She swore she wasn't angry, but she certainly seemed annoyed. In her text, she wrote that she was only sharing the information because other parents might be upset or offended. Upset or offended? Really? Apparently, my five-year-old-son, Nathaniel, had told her five-year-old son, James, that Santa Claus wasn't real. Notably, Nathaniel is a fervent believer in the authenticity of the tooth fairy. (He's got hand-written notes and several single dollar bills to prove it!) It seems that my son's "issue" with the large, bearded man in red has something to do with a need to assert his Jewish identity in what he clearly, already perceives as a Christian - or at least non-Jewish - world. Now in fairness, there is something so magical about childhood that I get why parents might be disappointed if their sweet kids who were dropped off in the morning as innocent believers come home in the afternoon as jaded skeptics. And to be sure, I'd strongly prefer that the ruthless myth-buster not be a member of my tribe or, worse yet, my family. Still, the episode did prompt me to consider how we teach the beautiful and valuable, but literally fantastic stories from our various religious traditions. In short, what happens - and what remains - when our children start scrutinizing more and believing less?
Among the Jewish holidays, Hanukkah doesn't present too much of a problem in terms of incredulous miracles. A small vile of oil lasting a bit longer than expected hardly constitutes a super-natural disruption of universal norms. And the Maccabees' improbable military victory over the Greek Syrians was just that - improbable. (More of an upset, really.) However, other festivals are more challenging. Passover, for instance, depends on some serious Divine intervention. From the imposition of ten plagues, to the issuance of Ten Commandments - with an all-powerful parting of the Red Sea in between - the story of the Israelites' redemption from Egyptian slavery is premised on the Lord's all-mighty strength and beneficence. But many maturing kids will doubt the story. To them, Disney-like Torah tales will inevitably (and understandably) become more suspect over time. So, as parents and teachers, we must find an approach that allows matzah and the menorah to have meaning regardless of fluctuations in faith.
Just over fifteen years ago, when the idea of creating a pluralistic Jewish high school was still under discussion, I vividly recall a conversation I had with my friend Howard. Howard is a Harvard-trained lawyer in New York, who is what many would consider modern-Orthodox. He tends to be opinionated, but Howard is very smart, which is why I enjoy our exchanges. During the call, I actually expressed my hesitation about starting this type of school; I had attended a traditional prep school that included students from many different religious backgrounds and I worried about this new place being too parochial. I'll never forget Howard's response: "Here's my question, Stuart: Would you ever stop teaching your children math or English after the age of 13? Of course not. And yet, that's exactly what many American Jewish families do. The result is kids growing up with a completely infantilized notion of their own religion. A dynamic day school education can help fix that."
He was right. And by "dynamic," I'd suggest that religious teaching not only be developmentally age-appropriate, but that it also be decidedly non-dogmatic.

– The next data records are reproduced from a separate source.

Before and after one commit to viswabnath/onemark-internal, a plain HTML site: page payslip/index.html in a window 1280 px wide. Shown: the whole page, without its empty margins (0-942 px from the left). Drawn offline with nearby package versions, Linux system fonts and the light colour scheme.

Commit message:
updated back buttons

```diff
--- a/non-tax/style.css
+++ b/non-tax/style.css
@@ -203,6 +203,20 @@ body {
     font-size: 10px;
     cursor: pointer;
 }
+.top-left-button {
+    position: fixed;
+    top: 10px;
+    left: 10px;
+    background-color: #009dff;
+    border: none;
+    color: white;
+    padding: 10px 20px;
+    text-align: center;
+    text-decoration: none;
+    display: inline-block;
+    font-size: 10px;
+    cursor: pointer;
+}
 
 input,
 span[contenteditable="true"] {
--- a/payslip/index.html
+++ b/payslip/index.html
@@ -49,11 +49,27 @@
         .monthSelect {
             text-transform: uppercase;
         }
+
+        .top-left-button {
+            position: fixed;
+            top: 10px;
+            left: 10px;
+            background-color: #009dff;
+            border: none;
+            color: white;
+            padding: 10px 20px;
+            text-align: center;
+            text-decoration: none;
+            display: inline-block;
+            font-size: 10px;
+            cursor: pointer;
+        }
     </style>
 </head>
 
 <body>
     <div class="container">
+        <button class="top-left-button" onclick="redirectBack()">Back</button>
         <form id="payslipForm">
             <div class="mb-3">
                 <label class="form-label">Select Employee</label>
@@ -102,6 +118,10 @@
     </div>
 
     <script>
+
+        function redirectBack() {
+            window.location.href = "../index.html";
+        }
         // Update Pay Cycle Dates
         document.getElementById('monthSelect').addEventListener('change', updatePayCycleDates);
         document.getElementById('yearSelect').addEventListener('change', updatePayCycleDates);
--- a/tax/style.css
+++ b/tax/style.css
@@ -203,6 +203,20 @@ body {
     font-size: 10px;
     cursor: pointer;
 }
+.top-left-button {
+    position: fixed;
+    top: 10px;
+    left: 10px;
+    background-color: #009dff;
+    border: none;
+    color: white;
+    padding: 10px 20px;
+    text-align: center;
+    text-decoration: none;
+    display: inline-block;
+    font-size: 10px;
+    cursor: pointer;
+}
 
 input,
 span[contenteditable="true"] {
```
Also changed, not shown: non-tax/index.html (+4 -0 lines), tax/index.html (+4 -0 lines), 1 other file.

Kids in kindergarten want to believe in angels and elves. Fine, let them. But we can derive meaning from ritual and holiday observance without ascribing absolute truth to their Biblical origins. Moreover, in a world in which hate and violence are being perpetrated daily in the name of Heavenly authority, I believe we have an obligation to approach our sacred texts more critically. We should allow ourselves to admit that Abraham's willingness to sacrifice his son Isaac is troubling; in contrast, his comfort with challenging God about the correctness of killing innocents at Sodom & Gomorrah is inspiring.
Perhaps it's not surprising that just two generations into our people's founding, Abraham's grandson Jacob is re-named Israel - which literally means, "to struggle with God." Jews have long accepted that notion that people will question, doubt, argue and disagree - especially about matters so complex, ephemeral and personal. We must therefore allow, indeed invite, our children to fashion their own relationships with our ancient traditions. We know that religion cannot answer the "what" questions about the universe; those queries belong in the realm of science. But "why" is a different story. Purpose, meaning, connection, and spiritual fulfillment are deep human needs that can be met through adherence to long-held customs. Lighting, praying, and celebrating, while asking and adapting, can provide powerful frameworks for families and individuals.
For now, Nathaniel's disbelief is reserved for Santa and his sleigh; but it's just a matter of time before his attention turns to Moses on a mountain. Thus, my work as his father is to ensure that when that day comes, my son's skepticism about a particular myth doesn't lead to complete abandonment of an entire identity. With a dynamic - or more accurately stated, progressive - approach to religion, I think I can do that.